The Gambian authorities have made good their promise to ban the importation, manufacture and use of all plastic bags (without any exception) with effect from 1st July. Of course it has been generally agreed that plastic bags are a big environmental hazard, especially in Africa where people do not seem to have the attitude of throwing rubbish into rubbish bins, apparently because in most places, the bins are not even available.
However, implementing such a measure like the ban on the use of plastic bags required a thorough study and implementation in phases rather than an abrupt stop like what seems to have happened in the Gambia. It certainly makes no economic sense to impose a complete ban on the use of plastics without enough public sensitization as well as thinking about an alternative.
While it would not be quite difficult to replace plastic bags used for shopping with paper bags, but there are certain trades such as water bottling and the sale of chilled food items that cannot be replaced by ordinary paper. Therefore, the authorities at the National Environmental Agency should have thoroughly studied all the possible negative impact as well as the implications the imposition of the ban would have had on both the society and the economy before implementing it. It is just not enough for them to rely on the power and authority given to them by law to carry out such a measure without considering those negative implications.
One can imagine the chaos the ban has caused in the society, particularly amongst the petty traders and those in the informal sector, many of whom rely on plastic products to carry out their businesses. It is therefore not a surprise that certain businesses have come to a complete halt, apparently because they have not yet had any alternative to the use of plastic products to carry out their business. It is a similar situation with the manufacturers and importers of plastic products, some of whom have been compelled to lay off their employees, thus causing a serious negative impact on the economy as well as a surge in the level of unemployment.
Indeed, this is even very likely to cause an exodus in the few foreign investors still left in the country as well as discourage those with plans to invest in the country. There is for instance this case of a foreign investor who has just established a water bottling plant somewhere up-country which was scheduled to start operations before the end of July, but suddenly, with the ban on the use of plastic bags, the gentleman is confused as he has no idea what alternative he should use to bottle the water. One can therefore imagine the frustration he is presently going through after investing his money in the business. It is a similar scenario with the many water bottling plants dotted all over the country.
One would therefore wonder whether the NEA or whoever was responsible for such a drastic action ever considered such negative implications on the economy and the society at large.
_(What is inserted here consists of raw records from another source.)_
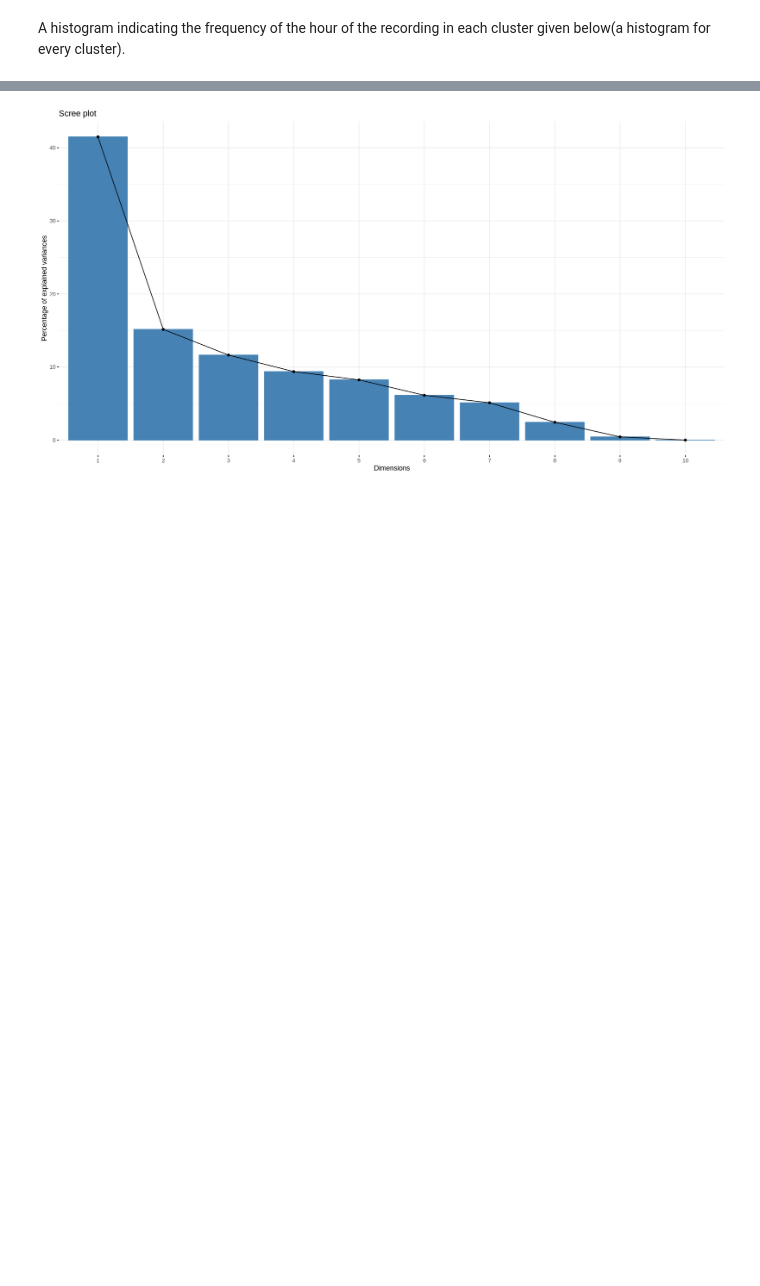
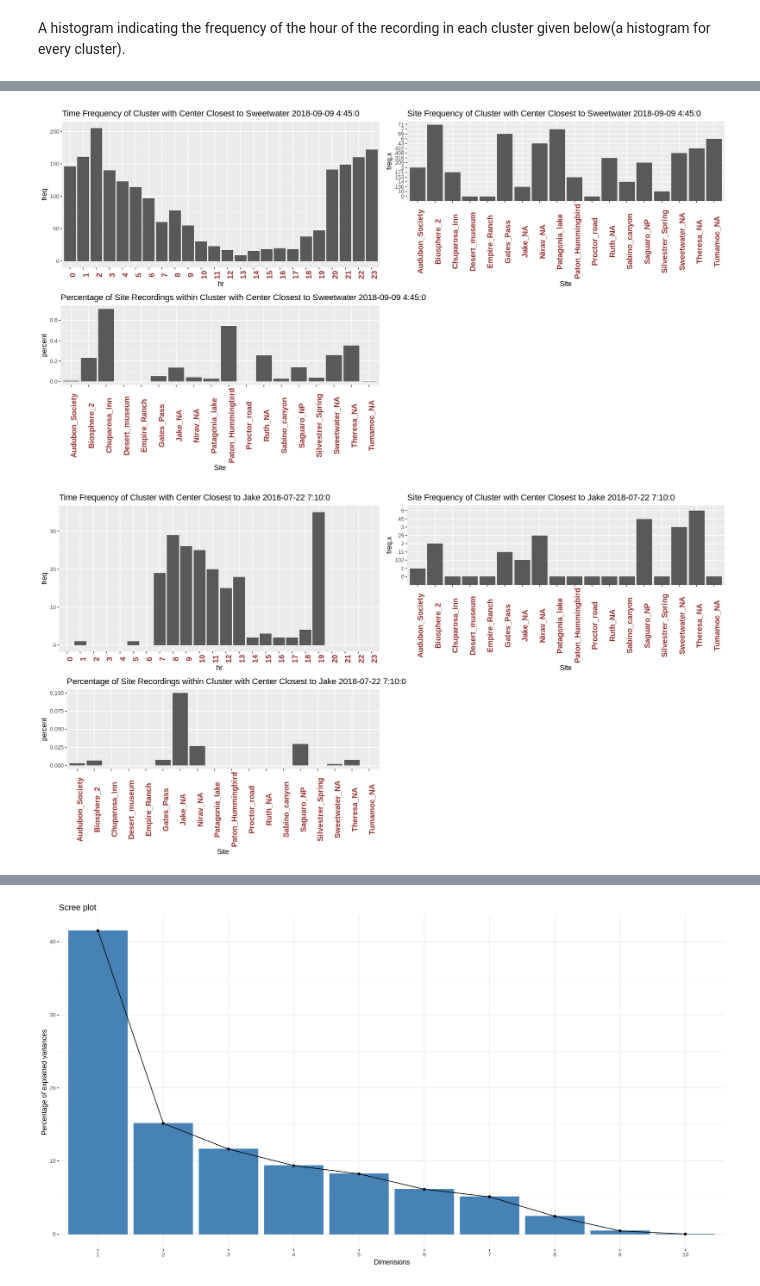
Before and after one commit to UMI-iGlobes/soundscapes, a Jupyter notebook: Jupyter/Data_Statistics_and_Evaluation.ipynb, the cells around one changed output, grey strips where cells are left out. Cells and saved outputs as stored; diff of their text form; code cells hidden in the pictures; blank space fills up the shorter version.

```diff
--- a/Jupyter/Data_Statistics_and_Evaluation.ipynb
+++ b/Jupyter/Data_Statistics_and_Evaluation.ipynb
@@ -183,14 +179,3 @@ A matrix: 10 × 10 of type dbl
 [figure]
 # %% [markdown]
 A histogram indicating the frequency of the hour of the recording in each cluster given below(a histogram for every cluster).
-# %%
-splitter <- function(x) {return(strsplit(x,":")[[1]][1])}
-for (i in 1:NUM_CLUSTERS){
-    cluster <- subset(index_data, fit.cluster==as.character(i))
-    cluster$hr <- sapply(as.character(cluster$Time....character..),splitter)
-    to_plot <- cluster %>%
-                count(vars = c("hr")) %>%
-                arrange(hr) %>%
-                mutate(hr=factor(hr, levels=c(1,2,3,4,5,6,7,8,9,10,11,12,13,14,15,16,17,18,19,20,21,22,23,24)))
-    print(ggplot(to_plot) + geom_bar(aes(x = hr, y = freq), stat="identity"))
-}
@@ -210,9 +181,0 @@ A histogram indicating the frequency of the hour of the recording in each cluste
-# %%
-splitter <- function(x) {return(strsplit(x,":")[[1]][1])}
-for (i in 1:NUM_CLUSTERS){
-    cluster <- subset(index_data, fit.cluster==as.character(i))
-    to_plot <- cluster %>%
-                count(vars = c("Site")) %>%
-                arrange(freq)
-    print(ggplot(to_plot) + geom_bar(aes(x = Site, y = freq), stat="identity"))
-}
@@ -229,0 +182,60 @@ for (i in 1:NUM_CLUSTERS){
+# %%
+splitter <- function(x) {return(strsplit(x,":")[[1]][1])}
+sites<-unique(index_data$Site)
+times<-c(0,1,2,3,4,5,6,7,8,9,10,11,12,13,14,15,16,17,18,19,20,21,22,23)
+total_site_counts <- index_data %>%
+             count(vars = c("Site"))
+'%notin%' <- Negate(`%in%`)
+for (i in 1:NUM_CLUSTERS){
+    cluster <- subset(index_data, fit.cluster==as.character(i))
+    cluster$hr <- sapply(as.character(cluster$Time....character..),splitter)
+    time_counts <- cluster %>%
+                count(vars = c("hr"))
+    for (time in times){
+        if (time %notin% unique(time_counts$hr)){
+            time_counts<-rbind(time_counts,c(time,0))
+        }
+    }
+
+    time_counts = mutate(time_counts,hr=factor(hr, levels=times))
+    site_counts <- cluster %>%
+                count(vars = c("Site"))
+    for (site in sites){
+        if (site %notin% unique(site_counts$Site)){
+            site_counts<-rbind(site_counts,c(site,0))
+        }
+    }
+    site_counts <- merge(site_counts,total_site_counts,by="Site")
+    #site_counts <- site_counts %>% mutate(percent=site_counts[freq.x/freq.y)
+
+    site_counts <- transform(site_counts, percent = as.numeric(freq.x) / as.numeric(freq.y))
+    cluster <- mutate(cluster,dist=sqrt((cluster[,4] - fit$centers[i,1])^2 +
+                                            (cluster[,5] - fit$centers[i,2])^2 +
+                                            (cluster[,6] - fit$centers[i,3])^2 +
+                                            (cluster[,7] - fit$centers[i,4])^2 +
+                                            (cluster[,8] - fit$centers[i,5])^2 +
+                                            (cluster[,9] - fit$centers[i,6])^2 +
+                                            (cluster[,10] - fit$centers[i,7])^2 +
+                                            (cluster[,11] - fit$centers[i,8])^2 +
+                                            (cluster[,12] - fit$centers[i,9])^2 +
+                                            (cluster[,13] - fit$centers[i,10])^2 ))
+    closest <- cluster[which.min(cluster$dist), ]
+    if (strsplit(as.character(closest$Site[1]),"_")[[1]][2]=="NA") {
+        site <- strsplit(as.character(closest$Site[1]),"_")[[1]][1]
+    }
+    else {
+        site <-as.character(closest$Site[1])
+    }
+    date <- as.character(closest$Date....as.Date.character....format.....Y..m..d..[1])
+    time <- as.character(closest$Time....character..[1])
+    time_plot<-ggplot(time_counts) + geom_bar(aes(x = hr, y = freq), stat="identity") + ggtitle(paste("Time Frequency of Cluster with Center Closest to",site,date,time))+theme(axis.text.x = element_text(face = "bold", color = "#993333",
+                           size = 12, angle = 90))
+    site_plot<-ggplot(site_counts) + geom_bar(aes(x = Site, y = freq.x), stat="identity") + ggtitle(paste("Site Frequency of Cluster with Center Closest to",site,date,time))+theme(axis.text.x = element_text(face = "bold", color = "#993333",
+                           size = 12, angle = 90))
+    percent_plot<-ggplot(site_counts) + geom_bar(aes(x = Site, y = percent), stat="identity") + ggtitle(paste("Percentage of Site Recordings within Cluster with Center Closest to",site,date,time))+theme(axis.text.x = element_text(face = "bold", color = "#993333",
+                           size = 12, angle = 90))
+    print(plot_grid(time_plot, site_plot,percent_plot))
+}
+# %% [output]
+[figure, added]
+[figure, added]
```
Also changed, not shown: parts of 8 cells of this notebook.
While Senegal is also in the process of enacting a similar law, but in their own case, they have assigned the experts to thoroughly study the implications on both the economy and the society and come up with suitable alternatives. In their own case also, they do not intend to impose a complete ban at once but in different stages while they search for suitable alternatives to the various types of plastic products in use.
Therefore, considering that the Gambia is almost completely surrounded by Senegal and Senegal is yet to impose a ban, one would wonder whether the NEA officials ever thought of the possibility of the wind blowing plastic bags across the border from Senegal and thus negate virtually all their efforts in cleansing the country of plastic bags.
It is a well known fact that plastic is much cheaper than paper and the fact that the Gambia does not have paper production facilities means importing large quantities of paper to meet the needs of the shoppers as well as those who utilize the product. Can anyone the import bill being able to accommodate such an increase? Let us hope that the economists considered all that and advised the authorities accordingly.
One can also wonder how many of the petty traders who used to sell their wares in plastic bags can now afford the paper bags. Therefore, what is likely to happen is that people who used to sell food items, for instance, in plastic bags would tend to resort to using unhygienic materials to wrap the food, thus exposing their clients to health hazards.
It is therefore extremely important that our political leaders always carefully consider the implications of all their actions and consult with the people at every level rather than relying on their power and authority to make certain decisions.